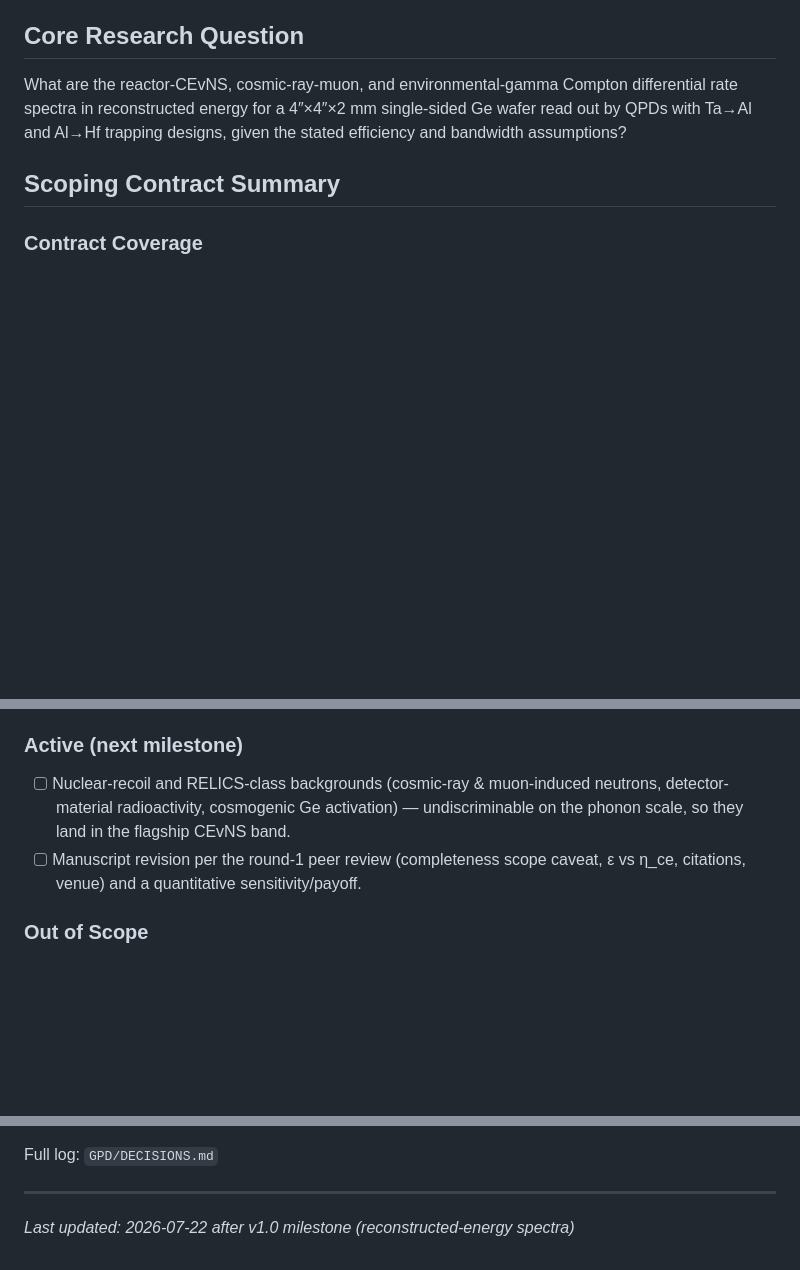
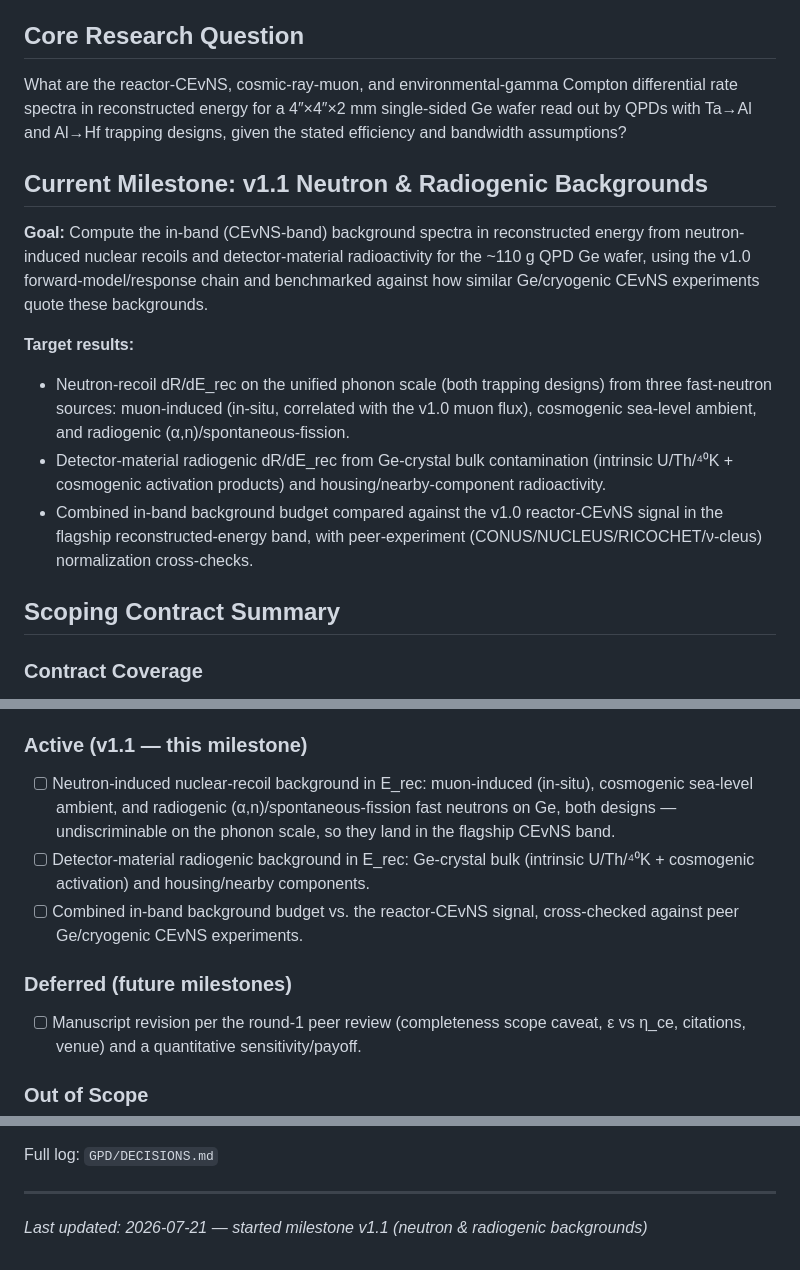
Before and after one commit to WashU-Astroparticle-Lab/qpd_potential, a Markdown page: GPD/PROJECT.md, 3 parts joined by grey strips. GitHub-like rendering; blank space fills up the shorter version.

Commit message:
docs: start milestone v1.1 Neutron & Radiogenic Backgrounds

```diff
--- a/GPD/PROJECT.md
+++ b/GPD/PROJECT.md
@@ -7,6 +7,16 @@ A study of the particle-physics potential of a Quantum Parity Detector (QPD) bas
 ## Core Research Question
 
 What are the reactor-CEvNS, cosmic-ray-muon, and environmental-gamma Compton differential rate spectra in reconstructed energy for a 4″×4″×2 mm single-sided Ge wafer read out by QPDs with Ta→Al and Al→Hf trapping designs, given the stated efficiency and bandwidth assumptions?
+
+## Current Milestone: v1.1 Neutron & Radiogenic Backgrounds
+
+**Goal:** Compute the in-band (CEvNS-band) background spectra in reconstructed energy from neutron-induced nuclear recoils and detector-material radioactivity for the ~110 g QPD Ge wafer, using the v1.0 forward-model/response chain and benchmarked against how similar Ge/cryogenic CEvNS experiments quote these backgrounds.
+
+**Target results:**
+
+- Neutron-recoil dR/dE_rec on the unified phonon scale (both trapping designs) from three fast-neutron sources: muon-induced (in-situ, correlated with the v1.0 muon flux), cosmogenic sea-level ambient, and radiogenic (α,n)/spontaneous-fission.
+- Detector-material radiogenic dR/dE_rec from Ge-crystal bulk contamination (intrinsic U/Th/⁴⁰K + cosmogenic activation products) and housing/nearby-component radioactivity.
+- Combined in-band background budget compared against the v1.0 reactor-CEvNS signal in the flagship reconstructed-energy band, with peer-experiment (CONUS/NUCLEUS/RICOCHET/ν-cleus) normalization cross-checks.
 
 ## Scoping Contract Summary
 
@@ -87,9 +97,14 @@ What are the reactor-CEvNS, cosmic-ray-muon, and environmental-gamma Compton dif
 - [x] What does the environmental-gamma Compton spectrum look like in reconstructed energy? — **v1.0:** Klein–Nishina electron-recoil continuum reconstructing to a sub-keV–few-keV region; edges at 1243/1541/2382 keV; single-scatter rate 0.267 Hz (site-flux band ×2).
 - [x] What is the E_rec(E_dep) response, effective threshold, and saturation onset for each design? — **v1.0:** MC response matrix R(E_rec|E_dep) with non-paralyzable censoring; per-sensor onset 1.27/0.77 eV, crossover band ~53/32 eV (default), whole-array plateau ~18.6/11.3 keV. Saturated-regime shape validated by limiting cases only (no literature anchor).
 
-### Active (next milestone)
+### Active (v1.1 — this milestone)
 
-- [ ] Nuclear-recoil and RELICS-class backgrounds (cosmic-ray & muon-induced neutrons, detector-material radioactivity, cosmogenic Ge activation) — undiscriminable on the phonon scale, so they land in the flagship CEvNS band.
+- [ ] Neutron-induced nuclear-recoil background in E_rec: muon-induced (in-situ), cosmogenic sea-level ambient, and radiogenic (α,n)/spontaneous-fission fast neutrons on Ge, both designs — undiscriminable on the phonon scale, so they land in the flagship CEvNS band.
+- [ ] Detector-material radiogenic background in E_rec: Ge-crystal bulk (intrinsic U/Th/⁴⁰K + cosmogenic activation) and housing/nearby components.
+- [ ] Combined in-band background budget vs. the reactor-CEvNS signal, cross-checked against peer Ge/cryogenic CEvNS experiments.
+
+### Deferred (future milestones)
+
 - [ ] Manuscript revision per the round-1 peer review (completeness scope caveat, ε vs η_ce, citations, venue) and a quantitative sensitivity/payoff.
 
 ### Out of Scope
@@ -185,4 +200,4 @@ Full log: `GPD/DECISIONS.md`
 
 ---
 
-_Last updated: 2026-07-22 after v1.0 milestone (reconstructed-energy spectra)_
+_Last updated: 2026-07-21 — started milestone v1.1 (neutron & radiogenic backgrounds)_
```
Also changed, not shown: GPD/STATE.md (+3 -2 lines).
=======
## TRY IT
Could the material above be given again in full and exactly, with its pictures left out?

## ANSWER AREA
Before and after one commit to WashU-Astroparticle-Lab/qpd_potential, a Markdown page: GPD/PROJECT.md, 3 parts joined by grey strips. GitHub-like rendering; blank space fills up the shorter version.

Commit message:
docs: start milestone v1.1 Neutron & Radiogenic Backgrounds

```diff
--- a/GPD/PROJECT.md
+++ b/GPD/PROJECT.md
@@ -7,6 +7,16 @@ A study of the particle-physics potential of a Quantum Parity Detector (QPD) bas
 ## Core Research Question
 
 What are the reactor-CEvNS, cosmic-ray-muon, and environmental-gamma Compton differential rate spectra in reconstructed energy for a 4″×4″×2 mm single-sided Ge wafer read out by QPDs with Ta→Al and Al→Hf trapping designs, given the stated efficiency and bandwidth assumptions?
+
+## Current Milestone: v1.1 Neutron & Radiogenic Backgrounds
+
+**Goal:** Compute the in-band (CEvNS-band) background spectra in reconstructed energy from neutron-induced nuclear recoils and detector-material radioactivity for the ~110 g QPD Ge wafer, using the v1.0 forward-model/response chain and benchmarked against how similar Ge/cryogenic CEvNS experiments quote these backgrounds.
+
+**Target results:**
+
+- Neutron-recoil dR/dE_rec on the unified phonon scale (both trapping designs) from three fast-neutron sources: muon-induced (in-situ, correlated with the v1.0 muon flux), cosmogenic sea-level ambient, and radiogenic (α,n)/spontaneous-fission.
+- Detector-material radiogenic dR/dE_rec from Ge-crystal bulk contamination (intrinsic U/Th/⁴⁰K + cosmogenic activation products) and housing/nearby-component radioactivity.
+- Combined in-band background budget compared against the v1.0 reactor-CEvNS signal in the flagship reconstructed-energy band, with peer-experiment (CONUS/NUCLEUS/RICOCHET/ν-cleus) normalization cross-checks.
 
 ## Scoping Contract Summary
 
@@ -87,9 +97,14 @@ What are the reactor-CEvNS, cosmic-ray-muon, and environmental-gamma Compton dif
 - [x] What does the environmental-gamma Compton spectrum look like in reconstructed energy? — **v1.0:** Klein–Nishina electron-recoil continuum reconstructing to a sub-keV–few-keV region; edges at 1243/1541/2382 keV; single-scatter rate 0.267 Hz (site-flux band ×2).
 - [x] What is the E_rec(E_dep) response, effective threshold, and saturation onset for each design? — **v1.0:** MC response matrix R(E_rec|E_dep) with non-paralyzable censoring; per-sensor onset 1.27/0.77 eV, crossover band ~53/32 eV (default), whole-array plateau ~18.6/11.3 keV. Saturated-regime shape validated by limiting cases only (no literature anchor).
 
-### Active (next milestone)
+### Active (v1.1 — this milestone)
 
-- [ ] Nuclear-recoil and RELICS-class backgrounds (cosmic-ray & muon-induced neutrons, detector-material radioactivity, cosmogenic Ge activation) — undiscriminable on the phonon scale, so they land in the flagship CEvNS band.
+- [ ] Neutron-induced nuclear-recoil background in E_rec: muon-induced (in-situ), cosmogenic sea-level ambient, and radiogenic (α,n)/spontaneous-fission fast neutrons on Ge, both designs — undiscriminable on the phonon scale, so they land in the flagship CEvNS band.
+- [ ] Detector-material radiogenic background in E_rec: Ge-crystal bulk (intrinsic U/Th/⁴⁰K + cosmogenic activation) and housing/nearby components.
+- [ ] Combined in-band background budget vs. the reactor-CEvNS signal, cross-checked against peer Ge/cryogenic CEvNS experiments.
+
+### Deferred (future milestones)
+
 - [ ] Manuscript revision per the round-1 peer review (completeness scope caveat, ε vs η_ce, citations, venue) and a quantitative sensitivity/payoff.
 
 ### Out of Scope
@@ -185,4 +200,4 @@ Full log: `GPD/DECISIONS.md`
 
 ---
 
-_Last updated: 2026-07-22 after v1.0 milestone (reconstructed-energy spectra)_
+_Last updated: 2026-07-21 — started milestone v1.1 (neutron & radiogenic backgrounds)_
```
Also changed, not shown: GPD/STATE.md (+3 -2 lines).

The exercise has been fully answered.